==== TASK DATA ====
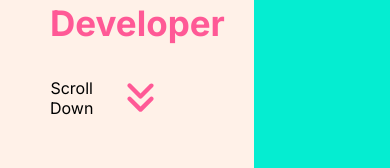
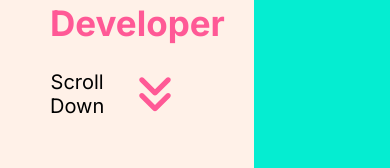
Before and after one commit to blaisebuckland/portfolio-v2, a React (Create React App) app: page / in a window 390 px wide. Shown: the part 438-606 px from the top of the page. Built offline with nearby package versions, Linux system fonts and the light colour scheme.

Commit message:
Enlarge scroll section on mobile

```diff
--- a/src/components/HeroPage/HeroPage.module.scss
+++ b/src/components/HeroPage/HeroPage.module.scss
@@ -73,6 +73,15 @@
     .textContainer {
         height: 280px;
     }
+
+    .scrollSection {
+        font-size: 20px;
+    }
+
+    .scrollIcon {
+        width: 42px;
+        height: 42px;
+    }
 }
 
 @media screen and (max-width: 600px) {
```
====
==== TASK DATA ====
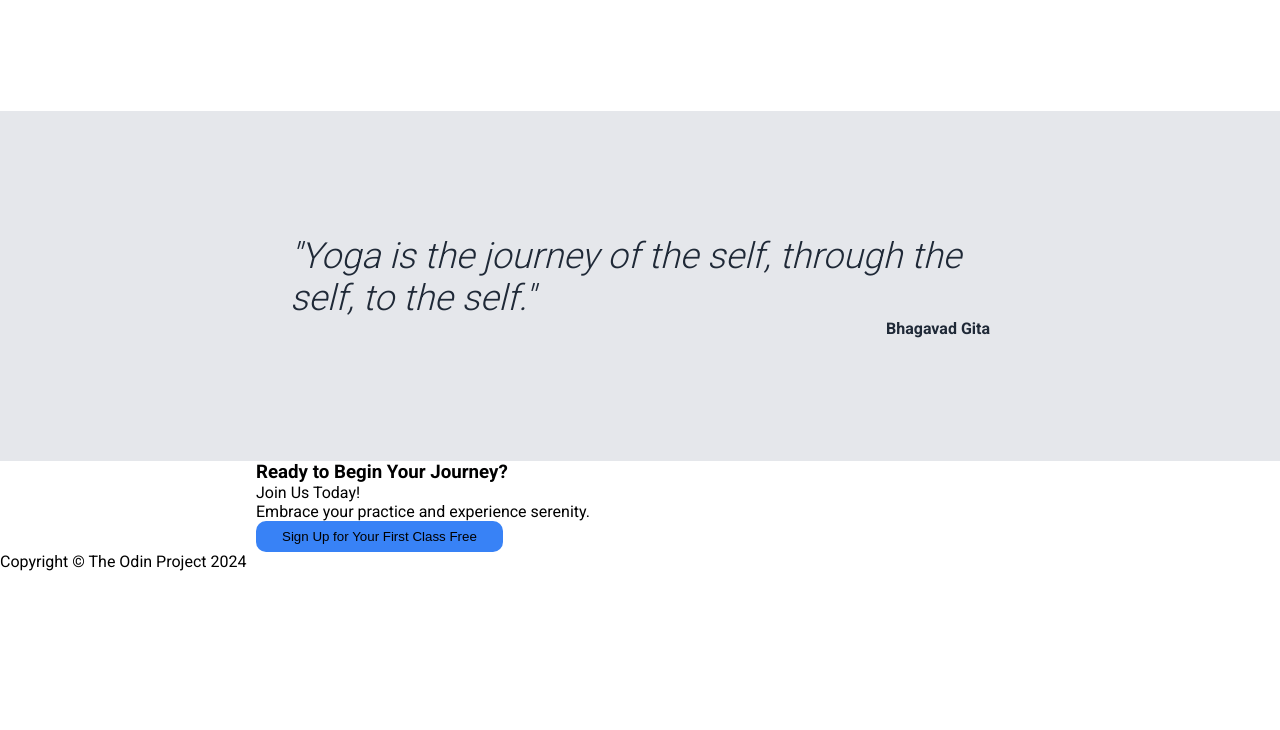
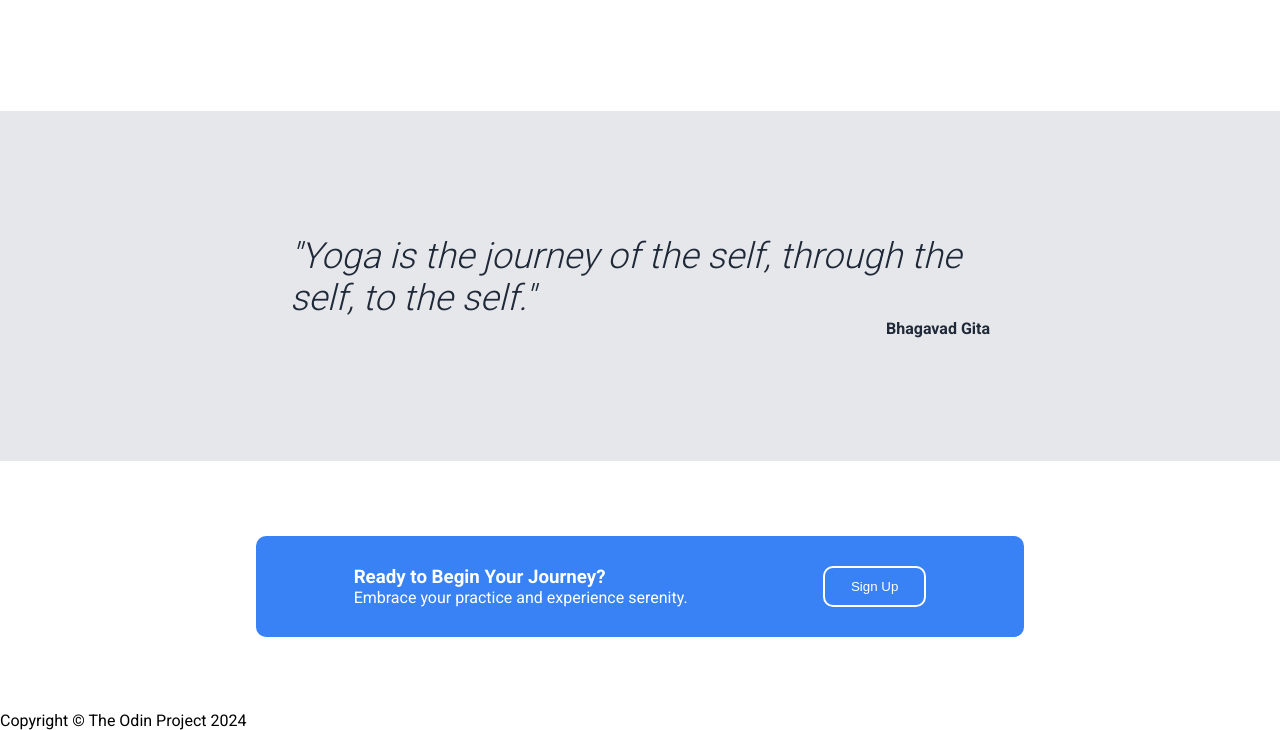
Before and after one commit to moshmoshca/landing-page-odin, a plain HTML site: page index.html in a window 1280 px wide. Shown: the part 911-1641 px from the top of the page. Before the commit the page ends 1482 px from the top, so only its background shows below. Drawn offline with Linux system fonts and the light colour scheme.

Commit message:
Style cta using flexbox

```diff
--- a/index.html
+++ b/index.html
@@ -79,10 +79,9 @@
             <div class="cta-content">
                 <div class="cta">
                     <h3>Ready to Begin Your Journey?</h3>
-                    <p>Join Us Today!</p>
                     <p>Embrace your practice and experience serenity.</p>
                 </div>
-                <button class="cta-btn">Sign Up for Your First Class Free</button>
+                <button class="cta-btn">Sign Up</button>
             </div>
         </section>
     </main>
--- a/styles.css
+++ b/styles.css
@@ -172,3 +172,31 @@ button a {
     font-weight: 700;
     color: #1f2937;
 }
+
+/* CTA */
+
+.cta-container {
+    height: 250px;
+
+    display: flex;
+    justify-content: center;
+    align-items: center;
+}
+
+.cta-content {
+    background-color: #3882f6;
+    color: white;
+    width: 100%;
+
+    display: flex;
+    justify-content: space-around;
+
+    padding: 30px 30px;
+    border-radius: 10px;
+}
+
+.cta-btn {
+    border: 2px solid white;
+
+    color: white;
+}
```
====
Using the data above, show each line where "from" occurs.

EXERCISE RESPONSE -
Before and after one commit to blaisebuckland/portfolio-v2, a React (Create React App) app: page / in a window 390 px wide. Shown: the part 438-606 px from the top of the page. Built offline with nearby package versions, Linux system fonts and the light colour scheme.
Before and after one commit to moshmoshca/landing-page-odin, a plain HTML site: page index.html in a window 1280 px wide. Shown: the part 911-1641 px from the top of the page. Before the commit the page ends 1482 px from the top, so only its background shows below. Drawn offline with Linux system fonts and the light colour scheme.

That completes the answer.